Report No. 59
3.10. Position at common law-two aspects.-
An analysis will reveal that there are two ideas which underline the approach of the common law towards capacity to exercise legal powers. First, there is the insistence upon the necessary state of mind to transact the business or legal act in question (the relevant state being dependent upon the exact nature of the business or act). Secondly, there is the proposition that soundness of mind is based upon ability to manage oneself and one's affairs. This approach clearly stated in an English case1 where it was said that the question for decision was whether a person was of perfectly sufficient soundness of mind to form a valid contract of marriage. "If the incapacity be such," said Sir John Nicholl, in another case2, "that the party is incapable of understanding the nature of the contract itself and incapable, from mental imbecility, to take care of his or her own person and property, such an individual cannot dispose of her person and property by the matrimonial contract, any more than by any other contract."3
1. McAden v. Walker, (1813) 1 Dow 148.
2. Browning v. Beane, (1812) 2 Phill 69 (70, 71): 161 ER 1080.

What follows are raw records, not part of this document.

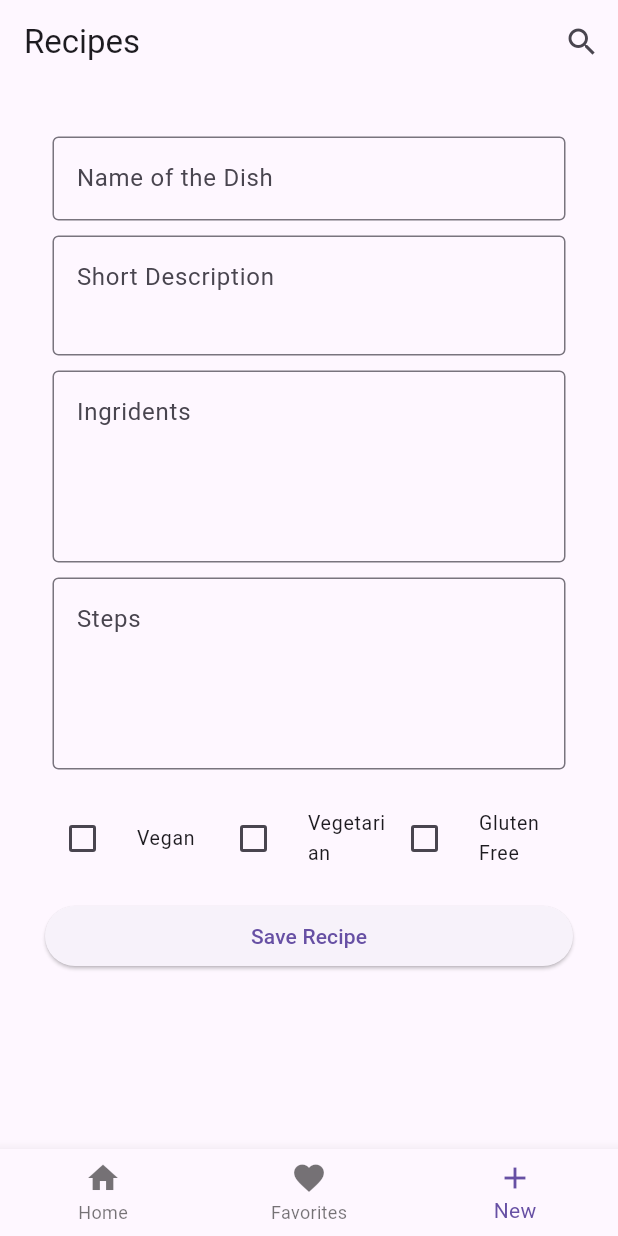
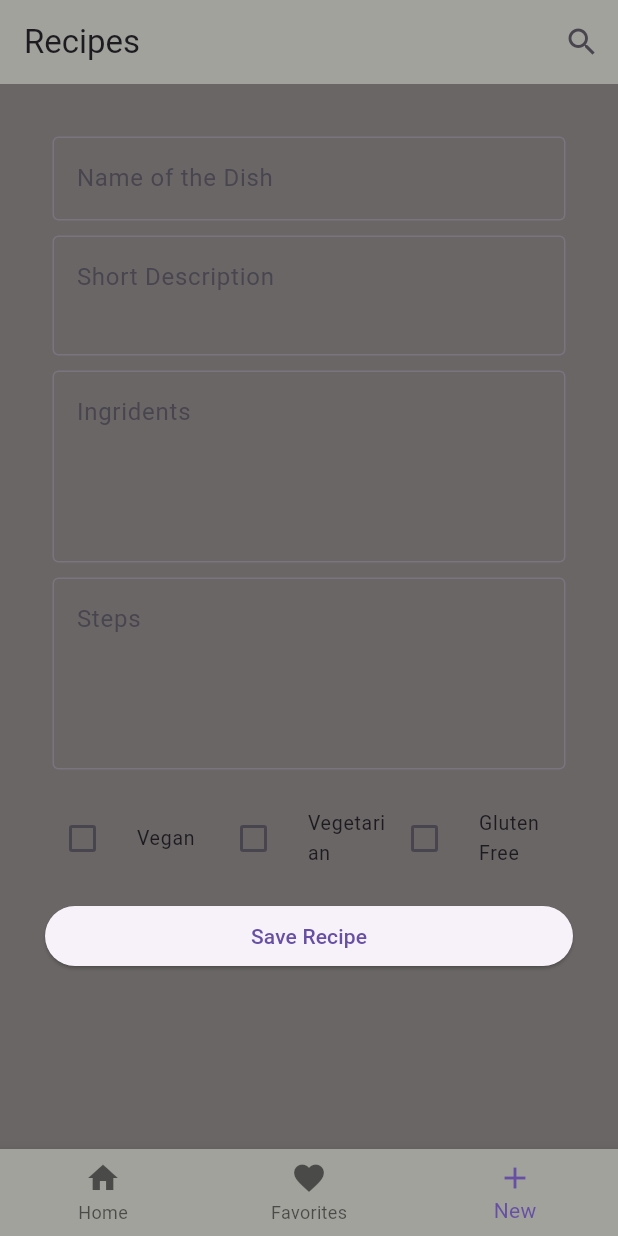
Before and after one commit to Slouna/reseptikirja, a Flutter app: the screen it shows after launch, item 3 of the bottom bar chosen, on a phone screen of 412 x 824 dp. Run offline on Flutter 3.47's test engine with Material 3 defaults, Android fonts, the phone set to English and light mode, and no system bars; drawn by our look-alikes of flutter_form_builder; our stand-ins replace form_builder_validators, get, hive_ce_flutter; accounts and stored records are empty.

Commit message:
color changes, still horrible

```diff
--- a/lib/widgets/main_page.dart
+++ b/lib/widgets/main_page.dart
@@ -52,7 +52,9 @@ class _MainPageState extends State<MainPage> {
 
 
     return Scaffold(
+      backgroundColor: const Color.fromARGB(255, 106, 102, 102),
       appBar: AppBar(
+        backgroundColor: Color.fromARGB(255, 162, 162, 157),
         title: Text("Recipes"),
         actions: [
           IconButton(
@@ -66,6 +68,7 @@ class _MainPageState extends State<MainPage> {
         children: [
           if (isDesktop)
             NavigationRail(
+              backgroundColor: Color.fromARGB(255, 162, 162, 157),
               selectedIndex: _selectedIndex,
               onDestinationSelected: changeScreen,
               destinations: const [
@@ -88,6 +91,7 @@ class _MainPageState extends State<MainPage> {
       ),
       bottomNavigationBar: !isDesktop
           ? BottomNavigationBar(
+            backgroundColor: Color.fromARGB(255, 162, 162, 157),
               currentIndex: _selectedIndex,
               onTap: changeScreen,
               items: const [
--- a/lib/widgets/recipe_card.dart
+++ b/lib/widgets/recipe_card.dart
@@ -18,6 +18,7 @@ class RecipeCard extends StatelessWidget {
   Widget build(BuildContext context) {
     final favoritesProvider = Provider.of<FavoritesProvider>(context);
     return Card(
+      color: const Color.fromARGB(255, 242, 249, 165),
       child: ExpandablePanel(
         header: Container(
           padding: EdgeInsets.all(5),
--- a/lib/widgets/recipe_screen.dart
+++ b/lib/widgets/recipe_screen.dart
@@ -18,7 +18,9 @@ class RecipeScreen extends StatelessWidget {
 
     //var recipeName = Get.parameters["recipeName"];
     return Scaffold(
+      backgroundColor: Color.fromARGB(255, 106, 102, 102),
       appBar: AppBar(
+        backgroundColor: Color.fromARGB(255, 162, 162, 157),
         title: Text(recipe.name!)),
       body:  Padding(
       padding: EdgeInsets.all(10),
```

3. c f. Sir William Scott, in Turner v. Metiers, (1808) 1 Flag Con 414 (418): 161 ER 600.